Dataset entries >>
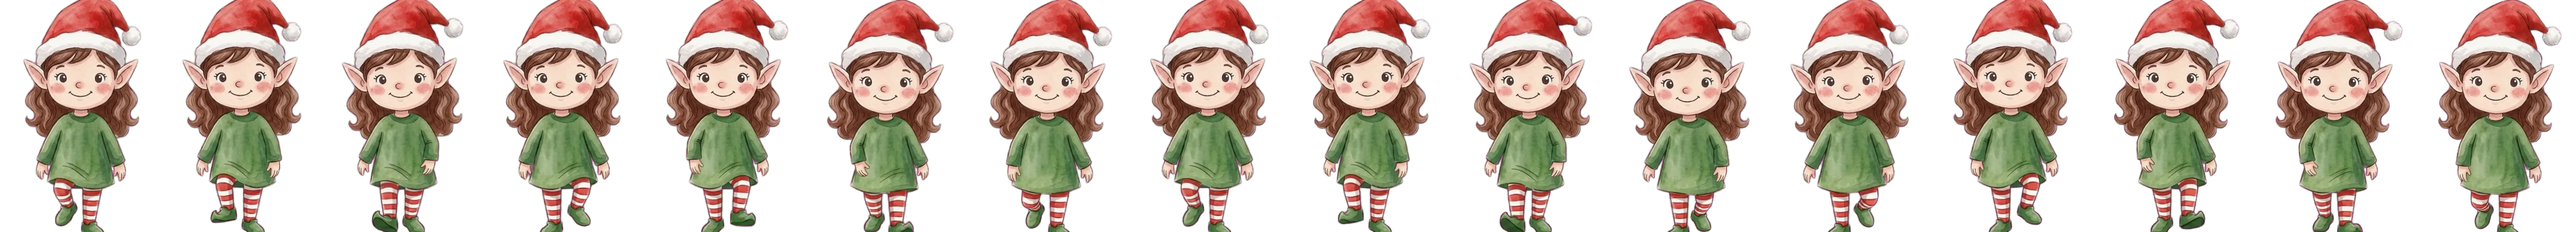
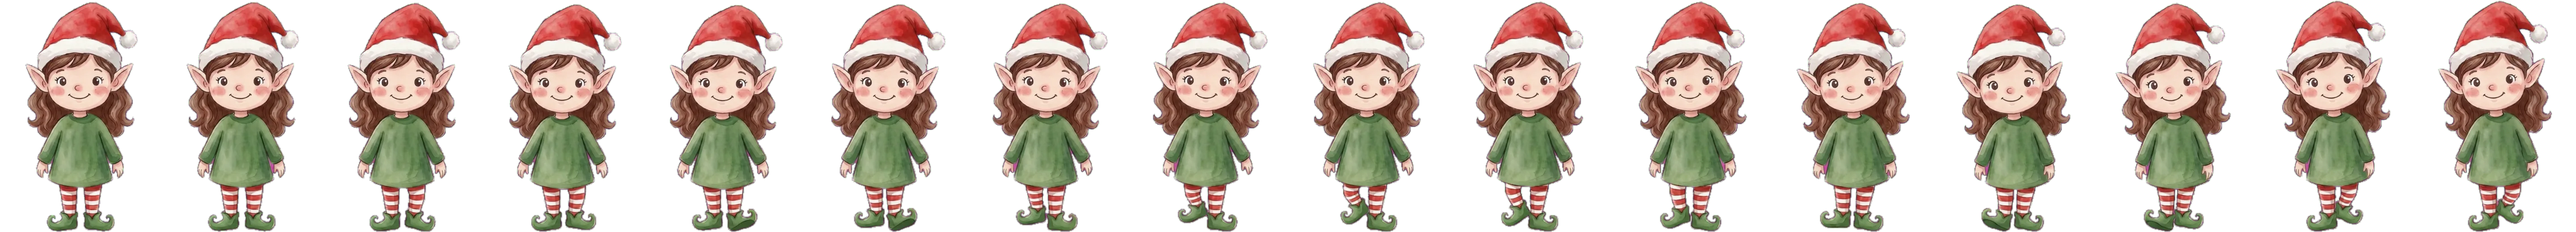
Sniegiaus eisena iš rato įrašo, tikras miaukimas ir durų garsas, be burbulų, elfytės juostos
- katinas eina ratu iš vieno Flow įrašo (katinas-ratas.webp), be veidrodžio
- miau.mp3 ir durys.mp3 vietoj sintetinių garsų
- teksto burbulas rodomas tik kai nėra balso įrašo
- naujos elfytės kalbėjimo ir eisenos juostos su matomais batukais

Claude-Session: https://claude.ai/code/session_014kT4fd7iA31LYgfUqu9PPw

Changed region(s): [[0.0, 0.0, 1.0, 1.0]]

diff --git a/adventokalendorius/app.js b/adventokalendorius/app.js
@@ -121,7 +121,7 @@
     ...[1, 2, 3].map((f) => load(`elfas-mergaite-${f}`, phElf(true, f))),
     ...["elfas-berniukas", "elfas-mergaite"].flatMap((b) => [load(b + "-eina", null), load(b + "-kalba", null)]),
     load("katinas-eina", null), load("katinas-eisena", null), load("katinas-eina-priekis", null), load("katinas-eina-nugara", null), load("katinas-eina-istrizai-priekis", null), load("katinas-eina-istrizai-nugara", null), load("namelio-vidus", null), load("namelio-vidus-video", null), load("katinas-kalba", null), load("katinas-moja", null),
-    load("katinas-sedi-1", null), load("katinas-sedi-2", null), load("katinas-atsisedimas", null), load("katinas-kalba-sedi", null),
+    load("katinas-sedi-1", null), load("katinas-sedi-2", null), load("katinas-atsisedimas", null), load("katinas-ratas", null), load("katinas-kalba-sedi", null),
     ...RIG_PARTS.map((p) => load("katinas/" + p[0], null))
   ];
 
@@ -302,13 +302,14 @@
     if (IMG["katinas-eisena"] && IMG["katinas-eina-priekis"] && IMG["katinas-eina-nugara"]) {
       // trys eisenos (šonas, priekis, nugara) viena ant kitos; matoma tik viena, keičiasi su švelniu perėjimu
       const lay = (cls, n) => IMG[n] ? `<div class="sprite ${cls}" style="background-image:url('${IMG[n]}')"></div>` : "";
-      cat.querySelector(".inner").insertAdjacentHTML("beforeend", `<div class="rig views">${lay("s-side", "katinas-eisena")}${lay("s-dfront", "katinas-eina-istrizai-priekis")}${lay("s-dback", "katinas-eina-istrizai-nugara")}${lay("s-front", "katinas-eina-priekis")}${lay("s-back", "katinas-eina-nugara")}${lay("s-sit", "katinas-atsisedimas")}${lay("s-talk", "katinas-kalba-sedi")}</div>`);
+      cat.querySelector(".inner").insertAdjacentHTML("beforeend", `<div class="rig views">${lay("s-side", "katinas-eisena")}${lay("s-dfront", "katinas-eina-istrizai-priekis")}${lay("s-dback", "katinas-eina-istrizai-nugara")}${lay("s-front", "katinas-eina-priekis")}${lay("s-back", "katinas-eina-nugara")}${lay("s-sit", "katinas-atsisedimas")}${lay("s-talk", "katinas-kalba-sedi")}${lay("s-ring", "katinas-ratas")}</div>`);
       CAT.sitSprite = !!(IMG["katinas-atsisedimas"] && IMG["katinas-kalba-sedi"]);   // atsisėdimas ir kalbėjimas iš Flow klipo
       // pozos ir jų ėjimo kampas ekrane (0 = į šoną, 90 = žemyn į žiūrovą, -90 = aukštyn nuo žiūrovo)
       CAT.angles = { side: 0, front: 90, back: -90 };
       if (IMG["katinas-eina-istrizai-priekis"]) CAT.angles.dfront = 45;
       if (IMG["katinas-eina-istrizai-nugara"]) CAT.angles.dback = -45;
       cat.classList.add("vw"); CAT.rig = true; CAT.views = true;
+      if (IMG["katinas-ratas"]) { CAT.ring = true; cat.classList.add("ring"); }   // eisena iš vieno rato įrašo
     } else if (IMG["katinas-eisena"]) {                  // eisena iš vaizdo įrašo kadrų (18 kadrų juosta)
       cat.querySelector(".inner").insertAdjacentHTML("beforeend", `<div class="rig sprite" style="background-image:url('${IMG["katinas-eisena"]}')"></div>`);
       CAT.rig = true;
@@ -355,7 +356,57 @@
   // katinas pereina per tarpines pozas. VIEW_MARGIN neleidžia mirgėti ties riba, VIEW_HOLD - per greitai keistis.
   const VIEW_HOLD = 260, VIEW_MARGIN = 12; let viewNow = -1, viewT = 0;
   const RING = [["side", 0], ["dfront", 0], ["front", 0], ["dfront", 1], ["side", 1], ["dback", 1], ["back", 0], ["dback", 0]];
+  /* Eisena iš vieno Flow įrašo, kuriame katinas apeina ratą prieš laikrodžio rodyklę (katinas-ratas.webp:
+     98 kadrai, 12 kadrų/s, lentelė 10x10, kadras 400x280). RING_HEADS: kur katinas žiūri kiekviename kadre
+     (0 = į dešinę, 90 = į žiūrovą, -90 = nuo žiūrovo). Kadras parenkamas pagal ėjimo kryptį: einant ratu
+     įrašas groja iš eilės (greitis truputį derinamas), einant tiesiai kartojama tos krypties atkarpa. */
+  const RING_HEADS = [120.0, 116.7, 113.3, 110.0, 106.7, 103.3, 100.0, 98.3, 96.7, 95.0, 93.3, 91.7, 90.0, 89.3, 88.7, 88.0, 82.0, 76.0, 70.0, 61.7, 53.3, 45.0, 35.0, 25.0, 15.0, 11.7, 8.3, 5.0, 3.3, 1.7, 0.0, -0.4, -0.8, -1.2, -1.7, -2.1, -2.5, -2.9, -3.3, -3.8, -4.2, -4.6, -5.0, -13.3, -21.7, -30.0, -36.7, -43.3, -50.0, -53.3, -56.7, -60.0, -63.3, -66.7, -70.0, -75.0, -80.0, -85.0, -86.7, -88.3, -90.0, -90.0, -90.0, -90.0, -90.0, -90.0, -90.0, -90.0, -90.0, -90.0, -93.3, -96.7, -100.0, -106.7, -113.3, -120.0, -125.0, -130.0, -135.0, -143.3, -151.7, -160.0, -165.0, -170.0, -175.0, -176.7, -178.3, -180.0, -181.7, -183.3, -185.0, -186.7, -188.3, -190.0, -198.3, -206.7, -215.0, -227.5];
+  // RING_LOOP[j]: ankstesnis kadras su ta pačia kryptimi ir ta pačia kojų padėtimi (-1, jei tokio nėra)
+  const RING_LOOP = [-1, -1, -1, -1, -1, -1, 0, 0, 2, 3, 4, 5, 6, 7, 7, 9, 10, 10, 12, -1, -1, -1, -1, -1, -1, -1, -1, -1, -1, 23, 24, 24, 26, 26, 27, 29, 29, 31, 31, 33, 29, 33, 34, 34, 31, -1, -1, -1, -1, -1, -1, -1, -1, -1, 48, 49, 50, 51, -1, 53, 54, 55, 56, 57, 58, 59, 60, 61, 62, 63, 64, 65, 65, 65, 65, -1, -1, -1, -1, -1, -1, -1, -1, -1, -1, -1, -1, -1, -1, 83, 84, 84, 86, 87, 88, 88, -1, -1];
+  const RING_N = RING_HEADS.length, RING_FPS = 12, RING_COLS = 10, RING_ROWS = Math.ceil(RING_N / RING_COLS);
+  let ringT = 0, ringLast = 0;
+  const wrap180 = (a) => ((a + 540) % 360) - 180;
+  function ringErr(H, i) { return wrap180(H - RING_HEADS[((i % RING_N) + RING_N) % RING_N]); }
+  function ringBest(H) { let b = 0; for (let i = 1; i < RING_N; i++) if (Math.abs(ringErr(H, i)) < Math.abs(ringErr(H, b))) b = i; return b; }
+  function ringStart(H) { let b = ringBest(H), k = 0; while (k++ < RING_N && Math.abs(ringErr(H, b - 1)) < 22) b = (b - 1 + RING_N) % RING_N; return b; }
+  function ringStep(dx, dy) {
+    const now = performance.now(), dt = Math.min(60, ringLast ? now - ringLast : 16); ringLast = now;
+    const H = Math.atan2(dy, dx) * 180 / Math.PI, e = ringErr(H, Math.floor(ringT));
+    if (Math.abs(e) > 40) ringT = ringBest(H);                                   // staigus posūkis: iškart tinkamas kadras
+    else {
+      ringT += dt / 1000 * RING_FPS * Math.max(0.5, Math.min(1.8, 1 - e / 30));  // atsilieka - greičiau, pralenkia - lėčiau
+      const j = Math.floor(ringT), e2 = ringErr(H, j);
+      if (e2 > 8 && RING_LOOP[j % RING_N] >= 0) ringT = RING_LOOP[j % RING_N] + (ringT - j);   // kartojimas be šuolio
+      else if (e2 > 25) ringT = ringStart(H);                                               // įstrižai: atgal į atkarpos pradžią
+    }
+    ringT = ((ringT % RING_N) + RING_N) % RING_N;
+    ringFrame(Math.floor(ringT));
+  }
+  function ringFrame(k) {
+    cat.querySelector(".s-ring").style.backgroundPosition = `${(k % RING_COLS) / (RING_COLS - 1) * 100}% ${Math.floor(k / RING_COLS) / (RING_ROWS - 1) * 100}%`;
+  }
+  /* Ratu aplink eglutę katino vieta nustatoma pagal įrašą: kiekvienam kadrui apskaičiuota rato vieta, kurioje
+     kelio kryptis sutampa su katino kryptimi įraše. Ten, kur įraše katinas eina tiesiai, jis vis tiek juda pirmyn
+     (bent pusę vidutinio žingsnio). Įrašas rodomas iš eilės be šuolių; RING_ORBIT_RATE - įrašo greitis rate. */
+  const RING_ORBIT_RATE = 0.8;
+  let ringA = null, ringD = null, orbitT = 0;
+  function buildRingOrbit() {
+    // Ratas yra apskritimas ant žemės, matomas iš viršaus kampu, todėl katino kryptį lyginame žemėje:
+    // rato kampas a, kuriame einant prieš laikrodžio rodyklę žiūrima kryptimi h, yra atan2(cos h, -sin h).
+    const N = RING_N, TAU = Math.PI * 2, A = RING_HEADS.map((h) => { const p = h * Math.PI / 180; return Math.atan2(Math.cos(p), -Math.sin(p)); });
+    const U = [A[0]];
+    for (let k = 1; k < N; k++) { let x = (((U[k - 1] - A[k]) % TAU) + TAU) % TAU; if (x > Math.PI) x -= TAU; U.push(U[k - 1] - x); }
+    const W = 12, sm = [];                                 // išlyginimas ±12 kadrų (~1 s), kad greitis nešokinėtų
+    for (let k = 0; k < N; k++) { let t = 0; for (let j = -W; j <= W; j++) { const q = k + j, r = ((q % N) + N) % N; t += U[r] - TAU * Math.floor(q / N); } sm.push(t / (2 * W + 1)); }
+    let d = sm.map((v, k) => k < N - 1 ? v - sm[k + 1] : v - (sm[0] - TAU));
+    d = d.map((x) => Math.max(x, 0.5 * TAU / N));
+    const sum = d.reduce((u, v) => u + v, 0); d = d.map((x) => x * TAU / sum);
+    ringA = [sm[0]]; for (let k = 1; k < N; k++) ringA.push(ringA[k - 1] - d[k - 1]);   // kampas mažėja: prieš laikrodžio rodyklę
+    ringD = d;
+  }
+  function ringOrbitAngle(T) { const k = Math.floor(T) % RING_N, f = T - Math.floor(T); return ringA[k] - f * ringD[k]; }
   function view(dx, dy) {
+    if (CAT.ring) { ringStep(dx, dy); return; }
     if (!CAT.views) return;
     const ok = RING.map(([k]) => k in CAT.angles);
     const phi = (Math.atan2(dy, dx) * 180 / Math.PI + 360) % 360;
@@ -379,12 +430,25 @@
   function orbitTick(t) {
     if (!orbiting) return;
     const dt = Math.min(50, t - lastT); lastT = t;
+    if (CAT.ring) {
+      orbitT = (orbitT + dt / 1000 * RING_FPS * RING_ORBIT_RATE) % RING_N;
+      angle = ringOrbitAngle(orbitT); ringT = orbitT; ringFrame(Math.floor(orbitT));
+      place(cat, ORBIT.x + Math.cos(angle) * ORBIT.rx, ORBIT.y + Math.sin(angle) * ORBIT.ry);
+      requestAnimationFrame(orbitTick); return;
+    }
     angle += ORBIT_DIR * dt * 0.00045;
     const x = ORBIT.x + Math.cos(angle) * ORBIT.rx, y = ORBIT.y + Math.sin(angle) * ORBIT.ry;
     face(-ORBIT_DIR * Math.sin(angle)); view(-ORBIT_DIR * Math.sin(angle) * ORBIT.rx, ORBIT_DIR * Math.cos(angle) * ORBIT.ry); place(cat, x, y);
     requestAnimationFrame(orbitTick);
   }
-  function startOrbit() { orbiting = true; catWalkLook(); cat.classList.add("walking"); lastT = performance.now(); requestAnimationFrame(orbitTick); }
+  function startOrbit() {
+    if (CAT.ring) {                                   // pradėti nuo įrašo kadro, kurio rato vieta arčiausiai katino
+      if (!ringA) buildRingOrbit();
+      let b = 0, bd = 9;
+      for (let k = 0; k < RING_N; k++) { const dd = Math.abs(wrap180((ringA[k] - angle) * 180 / Math.PI)); if (dd < bd) { bd = dd; b = k; } }
+      orbitT = b;
+    }
+    orbiting = true; catWalkLook(); cat.classList.add("walking"); lastT = performance.now(); requestAnimationFrame(orbitTick); }
   function stopOrbit() { orbiting = false; }
   function move(x, y, speed = 300) {           // vienas tiesus atkarpos žingsnis
     return new Promise((res) => {
@@ -458,15 +522,18 @@
   }
 
   /* ---------- Kalbėjimas ---------- */
+  // Kalba balso įrašu. Teksto burbulas rodomas tik tada, kai įrašo nėra arba jo nepavyko paleisti.
   async function say(who, x, y, text, audioName, frames) {
-    bubble.textContent = text; bubble.hidden = false;
-    const bw = bubble.offsetWidth, bh = bubble.offsetHeight;
-    bubble.style.left = Math.max(bw / 2 + 20, Math.min(W - bw / 2 - 20, x)) + "px";
-    bubble.style.top = Math.max(bh + 20, y) + "px";
+    const showBubble = () => {
+      bubble.textContent = text; bubble.hidden = false;
+      const bw = bubble.offsetWidth, bh = bubble.offsetHeight;
+      bubble.style.left = Math.max(bw / 2 + 20, Math.min(W - bw / 2 - 20, x)) + "px";
+      bubble.style.top = Math.max(bh + 20, y) + "px";
+    };
     who.classList.add("talking");
     const img = who.querySelector(".inner > img"); let i = 0;
     const timer = frames && setInterval(() => { img.src = frames[i++ % 2]; }, 190);
-    await voice(audioName, Math.max(2600, text.length * 75));
+    await playFile(audioName).catch(() => { showBubble(); return sleep(Math.max(2600, text.length * 75)); });
     if (timer) { clearInterval(timer); img.src = frames[0]; }
     who.classList.remove("talking"); bubble.hidden = true;
   }

diff --git a/adventokalendorius/styles.css b/adventokalendorius/styles.css
@@ -257,3 +257,11 @@ html, body {
 .cat.sitting .rig.views .s-sit { opacity: 1; animation: spr .55s steps(12, jump-none) 1 both; }
 .cat.sitting.talking .rig.views .s-sit { opacity: 0; }
 .cat.sitting.talking .rig.views .s-talk { opacity: 1; animation: spr 1.5s steps(18, jump-none) infinite alternate; }
+
+/* Eisena iš vieno rato įrašo: lentelė 10x10, kadras 400x280 (platesnis už 330, todėl sluoksnis 21 % platesnis). Kadrą renka JS. */
+.rig.views .s-ring { left: -10.6%; right: -10.6%; background-size: 1000% 1000%; animation: none !important; transition: none !important; transform: none !important; }
+.cat.ring .rig.views .sprite { opacity: 0 !important; }
+.cat.ring:not(.sitting) .rig.views .s-ring { opacity: 1 !important; }
+.cat.ring.sitting .rig.views .s-sit { opacity: 1 !important; }
+.cat.ring.sitting.talking .rig.views .s-sit { opacity: 0 !important; }
+.cat.ring.sitting.talking .rig.views .s-talk { opacity: 1 !important; }

diff --git a/adventokalendorius/index.html b/adventokalendorius/index.html
@@ -6,7 +6,7 @@
 <title>Balto katino žiemos pasaka</title>
 <link rel="preconnect" href="https://fonts.googleapis.com">
 <link rel="stylesheet" href="https://fonts.googleapis.com/css2?family=Mountains+of+Christmas:wght@700&display=swap">
-<link rel="stylesheet" href="styles.css?v=1121a">
+<link rel="stylesheet" href="styles.css?v=1123f">
 </head>
 <body>
 <div id="stage">
@@ -30,7 +30,7 @@
     </div>
   </div>
 </div>
-<script src="content.js?v=1121a"></script>
-<script src="app.js?v=1121a"></script>
+<script src="content.js?v=1123f"></script>
+<script src="app.js?v=1123f"></script>
 </body>
 </html>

Work to complete >> Begin at the top of the records above and retype each line exactly until the line containing "-121,7 +121,7 @@", which is included. Skip all pictures.

Result of the exercise >>
Sniegiaus eisena iš rato įrašo, tikras miaukimas ir durų garsas, be burbulų, elfytės juostos
- katinas eina ratu iš vieno Flow įrašo (katinas-ratas.webp), be veidrodžio
- miau.mp3 ir durys.mp3 vietoj sintetinių garsų
- teksto burbulas rodomas tik kai nėra balso įrašo
- naujos elfytės kalbėjimo ir eisenos juostos su matomais batukais

Claude-Session: https://claude.ai/code/session_014kT4fd7iA31LYgfUqu9PPw

Changed region(s): [[0.0, 0.0, 1.0, 1.0]]

diff --git a/adventokalendorius/app.js b/adventokalendorius/app.js
@@ -121,7 +121,7 @@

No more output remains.